disorders. The evidence regarding association is drawn from occupational and other studies in which subjects were exposed to a variety of herbicides and herbicide components.
In VAO, the committee was concluded that there are no definitive studies to determine whether exposure to dioxin or related herbicides is associated with CNS motor/coordination problems. However, follow-up of veterans and, to a lesser extent, environmental observations suggest that motor and coordination difficulties should be assessed further in exposed subjects. It was determined that longitudinal assessments of motor and coordination problems are warranted in exposed subjects, especially those with high exposure, such as the National Institute for Occupational Safety and Health cohort studied by Fingerhut et al. (1991). Vietnam veterans represent the most systematically evaluated group with chronic TCDD exposure, and the findings in this group suggest that CNS disorders may focus on the subtle clinical area of coordination and abnormal involuntary movement disorders. Since this area is a specific subspecialty of neurology, future evaluations should involve specialists in this field.

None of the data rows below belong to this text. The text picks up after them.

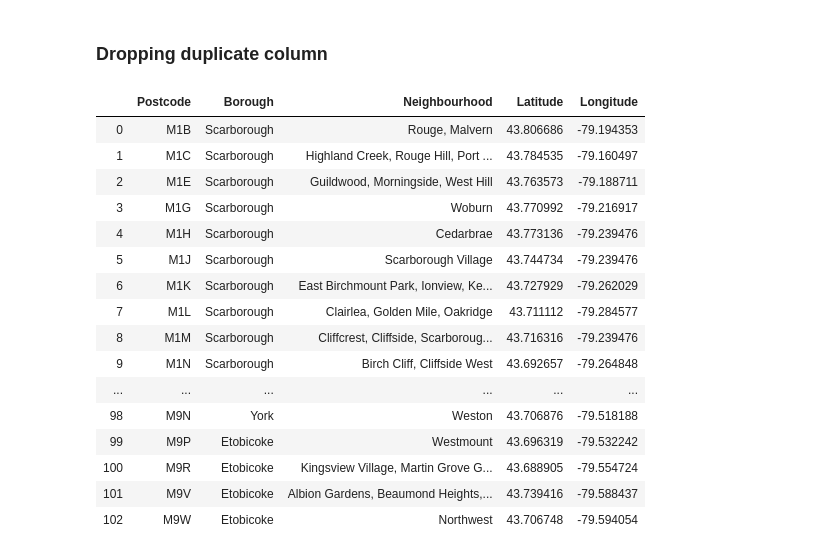
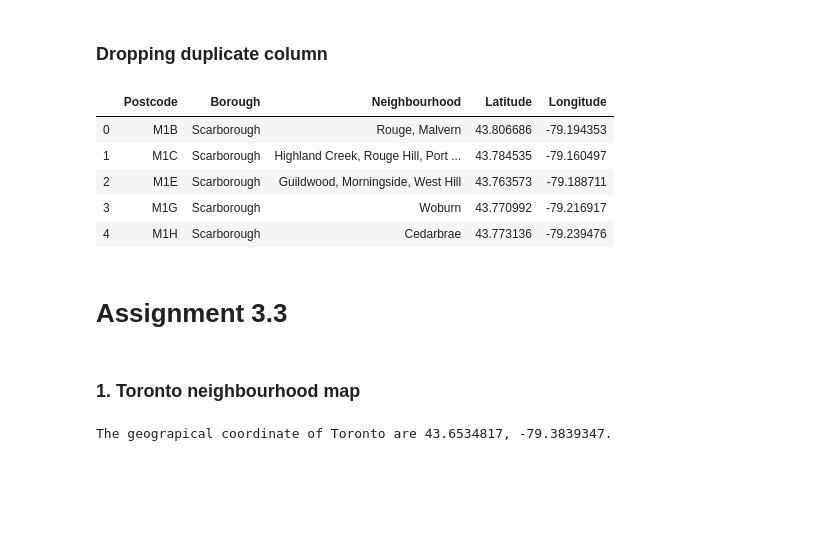
Before and after one commit to helalme/Coursera_Capstone, a Jupyter notebook: Week3-SegmentationClusteringNeighborhoodInToronto.ipynb, the cells around one changed output. Saved outputs shown, nothing was run; the diff lists cells and outputs as text; code cells hidden in the pictures; blank space fills up the shorter version.

Commit message:
Week3 Assignment completed

```diff
--- a/Week3-SegmentationClusteringNeighborhoodInToronto.ipynb
+++ b/Week3-SegmentationClusteringNeighborhoodInToronto.ipynb
@@ -64,7 +55,8 @@ postcodeToronto.shape
 # %% [markdown]
 ### Dropping rows where Borough = 'Not assigned'
 # %%
-postcodeToronto.drop(postcodeToronto[postcodeToronto.Borough == 'Not assigned'].index, inplace=True)
+#postcodeToronto.drop(postcodeToronto[postcodeToronto.Borough == 'Not assigned'].index, inplace=True)
+postcodeToronto=postcodeToronto[postcodeToronto.Borough != 'Not assigned']
 # %%
 postcodeToronto.shape
 # %% [output]
@@ -177,22 +136,25 @@ postcodeLatLon_df
 # %%
 postcodeLatLon_df.drop('Postcode1', axis=1, inplace=True)
 # %%
-postcodeLatLon_df
+postcodeLatLon_df.head()
 # %% [output]
 |  | Postcode | Borough | Neighbourhood | Latitude | Longitude |
 | 0 | M1B | Scarborough | Rouge, Malvern | 43.806686 | -79.194353 |
 | 1 | M1C | Scarborough | Highland Creek, Rouge Hill, Port ... | 43.784535 | -79.160497 |
 | 2 | M1E | Scarborough | Guildwood, Morningside, West Hill | 43.763573 | -79.188711 |
 | 3 | M1G | Scarborough | Woburn | 43.770992 | -79.216917 |
 | 4 | M1H | Scarborough | Cedarbrae | 43.773136 | -79.239476 |
-| 5 | M1J | Scarborough | Scarborough Village | 43.744734 | -79.239476 |
-| 6 | M1K | Scarborough | East Birchmount Park, Ionview, Ke... | 43.727929 | -79.262029 |
-| 7 | M1L | Scarborough | Clairlea, Golden Mile, Oakridge | 43.711112 | -79.284577 |
-| 8 | M1M | Scarborough | Cliffcrest, Cliffside, Scarboroug... | 43.716316 | -79.239476 |
-| 9 | M1N | Scarborough | Birch Cliff, Cliffside West | 43.692657 | -79.264848 |
-| ... | ... | ... | ... | ... | ... |
-| 98 | M9N | York | Weston | 43.706876 | -79.518188 |
-| 99 | M9P | Etobicoke | Westmount | 43.696319 | -79.532242 |
-| 100 | M9R | Etobicoke | Kingsview Village, Martin Grove G... | 43.688905 | -79.554724 |
-| 101 | M9V | Etobicoke | Albion Gardens, Beaumond Heights,... | 43.739416 | -79.588437 |
-| 102 | M9W | Etobicoke | Northwest | 43.706748 | -79.594054 |
+# %% [markdown]
+# Assignment 3.3
+# %% [markdown]
+### 1. Toronto neighbourhood map
+# %%
+address = 'Toronto, Canada'
+
+geolocator = Nominatim(user_agent="Toronto_explorer")
+location = geolocator.geocode(address)
+latitude = location.latitude
+longitude = location.longitude
+print('The geograpical coordinate of Toronto are {}, {}.'.format(latitude, longitude))
+# %% [output]
+The geograpical coordinate of Toronto are 43.6534817, -79.3839347.
```
Also changed, not shown: parts of 30 cells of this notebook.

Internationally accepted scales for movement disorders have been developed, and these scales should be used in future studies of such problems.
In addition to assessments that capture the disability related to any objective findings, VAO also stressed that in the past decade an increasing concern—unrelated specifically to the question of TCDD and the CNS—has developed scientifically over the possible link between Parkinson's disease and chemicals used as herbicides and pesticides (Semchuk et al., 1992). It was suggested that as Vietnam veterans move into the decades when Parkinson's disease becomes more prevalent, attention to the frequency and character of new cases in exposed versus nonexposed individuals may be highly useful in assessing whether dioxin exposure is a risk factor for eventual Parkinson's disease.
No new data directly addressing this topic have been published since VAO. There is, however, a persisting concern about the role of herbicides and pesticides in the pathogenesis of parkinsonism (Semchuk et al., 1993; Butterfield et al., 1993; Golbe, 1993). Using multivariate statistical methods, occupational herbicide use was the third highest predictor of eventual Parkinson's disease risk in the study by Semchuk et al. (1993). Butterfield et al. (1993) examined occupational and environmental factors associated with disease risk in patients with early-onset Parkinson's disease, comparing the findings to a control group. Parkinson's